───── Material shown

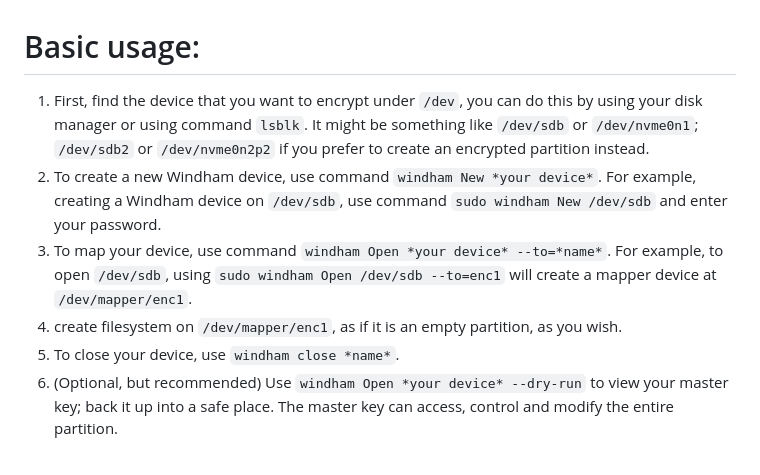
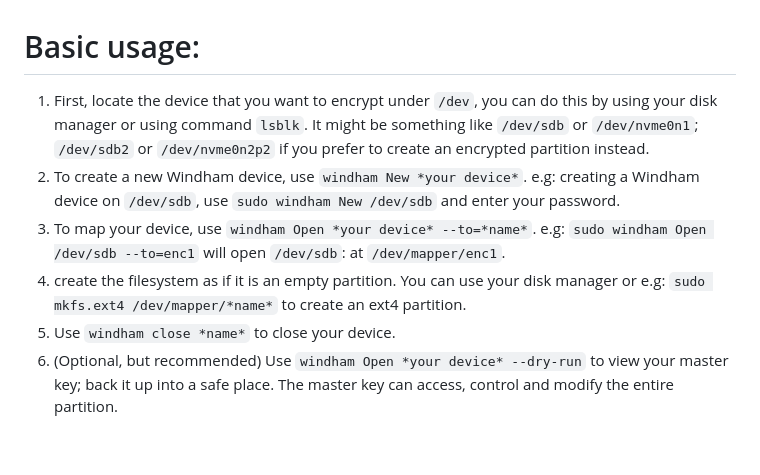
Before and after one commit to level-128/windham, a Markdown page: README.md, the part around the change. GitHub-like rendering.

```diff
--- a/README.md
+++ b/README.md
@@ -25,15 +25,16 @@ or later.) under release (if available).~~ deprecated. Reason? see Q&A.
 &nbsp;
 
 # Basic usage:
-1. First, find the device that you want to encrypt under `/dev`, you can do this by using
+1. First, locate the device that you want to encrypt under `/dev`, you can do this by using
    your disk manager or using command `lsblk`. It might be something like `/dev/sdb` or `/dev/nvme0n1`; `/dev/sdb2` or `/dev/nvme0n2p2` if
    you prefer to create an encrypted partition instead.
-2. To create a new Windham device, use command `windham New *your device*`. For example, creating a Windham device on
-   `/dev/sdb`, use command `sudo windham New /dev/sdb` and enter your password.
-3. To map your device, use command `windham Open *your device* --to=*name*`. For example, to open `/dev/sdb`,
-   using `sudo windham Open /dev/sdb --to=enc1` will create a mapper device at `/dev/mapper/enc1`.
-4. create filesystem on `/dev/mapper/enc1`, as if it is an empty partition, as you wish.
-5. To close your device, use `windham close *name*`.
+2. To create a new Windham device, use `windham New *your device*`. e.g: creating a Windham device on
+   `/dev/sdb`, use `sudo windham New /dev/sdb` and enter your password.
+3. To map your device, use `windham Open *your device* --to=*name*`. e.g: `sudo windham Open /dev/sdb --to=enc1` will open `/dev/sdb`: at
+   `/dev/mapper/enc1`.
+4. create the filesystem as if it is an empty partition. You can use your disk manager or e.g: `sudo mkfs.ext4 /dev/mapper/*name*` to
+   create an ext4 partition.
+5. Use `windham close *name*` to close your device.
 6. (Optional, but recommended) Use `windham Open *your device* --dry-run` to view your master key; back it up into a safe place.
    The master key can access, control and modify the entire partition.
 
```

──────────

■ The task:
Within the entries, find all lines holding "mapper" and copy each one.

■ Result of the exercise:
-   using `sudo windham Open /dev/sdb --to=enc1` will create a mapper device at `/dev/mapper/enc1`.
-4. create filesystem on `/dev/mapper/enc1`, as if it is an empty partition, as you wish.
+   `/dev/mapper/enc1`.
+4. create the filesystem as if it is an empty partition. You can use your disk manager or e.g: `sudo mkfs.ext4 /dev/mapper/*name*` to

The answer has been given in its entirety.